The CBDT also permits appeals under the following four scenarios even if the tax effect is less than the monetary limits:

  1. Where the constitutional validity of a provision is challenged;
  2. Where the CBDT’s order has been held to be illegal;
  3. Where a revenue audit objection has been accepted by the CBDT; and
  4. Where the addition relates to undisclosed foreign assets or bank accounts.

Separately, the CBDT has instituted a focus group to consider withdrawal of appeals filed by the Department in cases involving tax effect above the monetary limit. If no question of law is involved, the issue is considered settled by the Department, or the appeal is no longer relevant in view of a subsequent amendment.
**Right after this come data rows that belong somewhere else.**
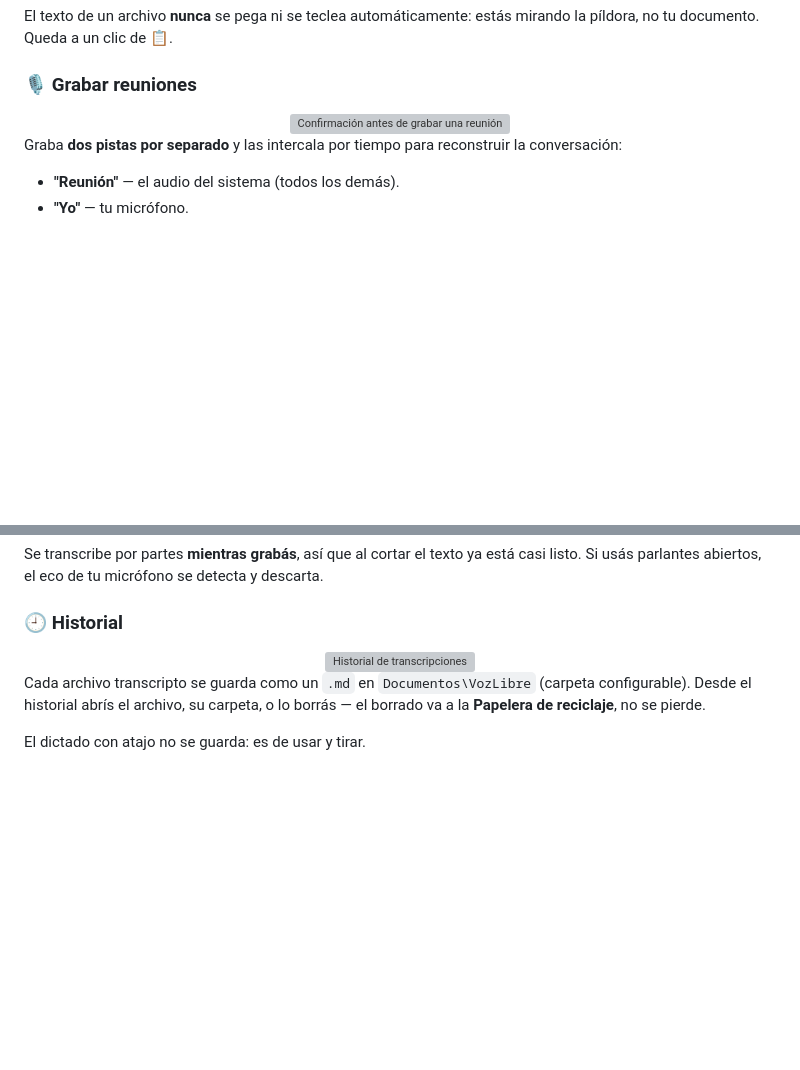
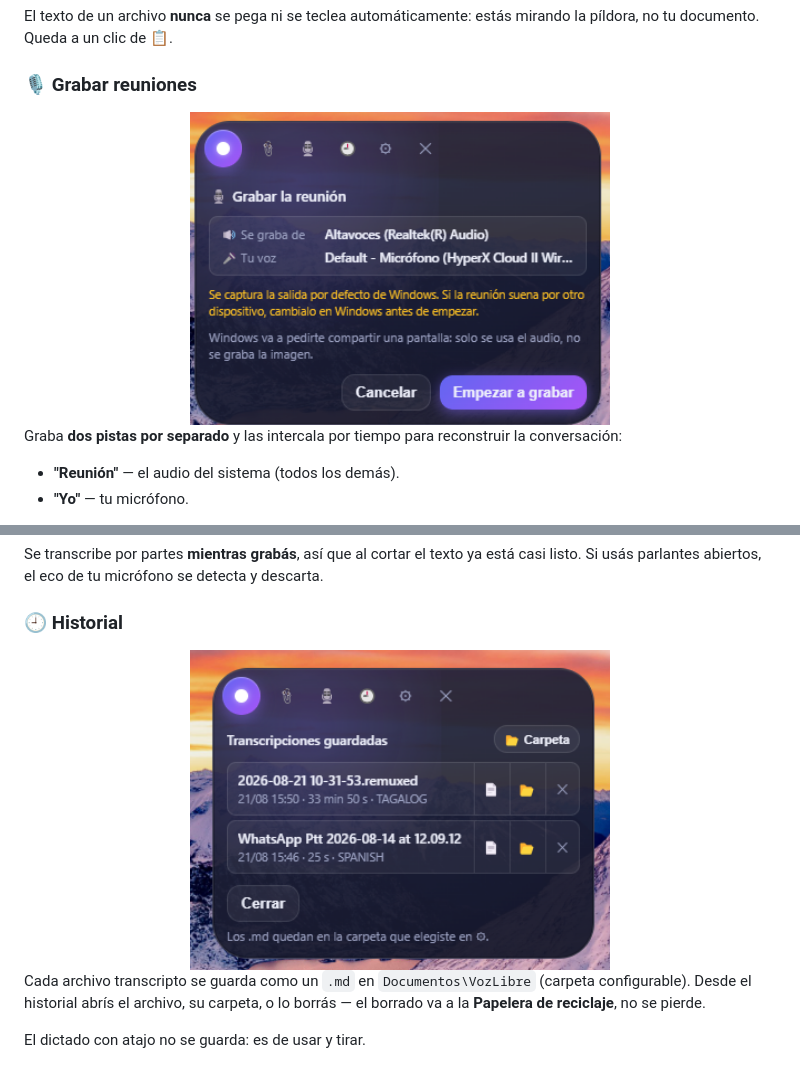
Before and after one commit to Arkhand/VozLibre2, a Markdown page: README.md, 2 parts joined by grey strips. Drawn GitHub-style; pictures changed too: docs/img/02-reunion.png (added), docs/img/03-historial.png (added); blank space fills up the shorter version; grey boxes are pictures that could not be loaded.

```diff
--- a/README.md
+++ b/README.md
@@ -92,7 +92,7 @@ El texto de un archivo **nunca** se pega ni se teclea automáticamente: estás m
 ### 🎙️ Grabar reuniones
 
 <div align="center">
-<img src="docs/img/03-reunion.png" width="420" alt="Confirmación antes de grabar una reunión">
+<img src="docs/img/02-reunion.png" width="420" alt="Confirmación antes de grabar una reunión">
 </div>
 
 Graba **dos pistas por separado** y las intercala por tiempo para reconstruir la conversación:
@@ -109,7 +109,7 @@ Se transcribe por partes **mientras grabás**, así que al cortar el texto ya es
 ### 🕘 Historial
 
 <div align="center">
-<img src="docs/img/04-historial.png" width="420" alt="Historial de transcripciones">
+<img src="docs/img/03-historial.png" width="420" alt="Historial de transcripciones">
 </div>
 
 Cada archivo transcripto se guarda como un `.md` en `Documentos\VozLibre` (carpeta configurable). Desde el historial abrís el archivo, su carpeta, o lo borrás — el borrado va a la **Papelera de reciclaje**, no se pierde.
```
Also changed, not shown: other parts of README.md (+5 -5 lines), docs/img/01-pildora.png (added), docs/img/04-config.png (added), docs/img/05-atajos.png (added).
The CBDT expects this decision to reduce pending litigation filed by the Department by up to 50 percent and to provide relief to taxpayers facing long-standing litigation.

Professional Service_CB icons_2015RELATED: Accounting & Reporting Services from Dezan Shira & Associates


This is another in a recent series of circulars and notifications which are aimed at either reducing compliance burdens and litigation or bringing India’s regulations in line with international standards.  It is noteworthy that cases involving undisclosed foreign assets are exempted from the monetary limits, as this signals the government’s continued fight against so-called black money.  Additionally, it is important to note that these monetary limits apply only to income-tax cases.

About Us

Asia Briefing Ltd. is a subsidiary of Dezan Shira & Associates. Dezan Shira is a specialist foreign direct investment practice, providing corporate establishment, business advisory, tax advisory and compliance, accounting, payroll, due diligence and financial review services to multinationals investing in China, Hong Kong, India, Vietnam, Singapore and the rest of ASEAN. For further information, please email or visit

Stay up to date with the latest business and investment trends in Asia by subscribing to our complimentary update service featuring news, commentary and regulatory insight.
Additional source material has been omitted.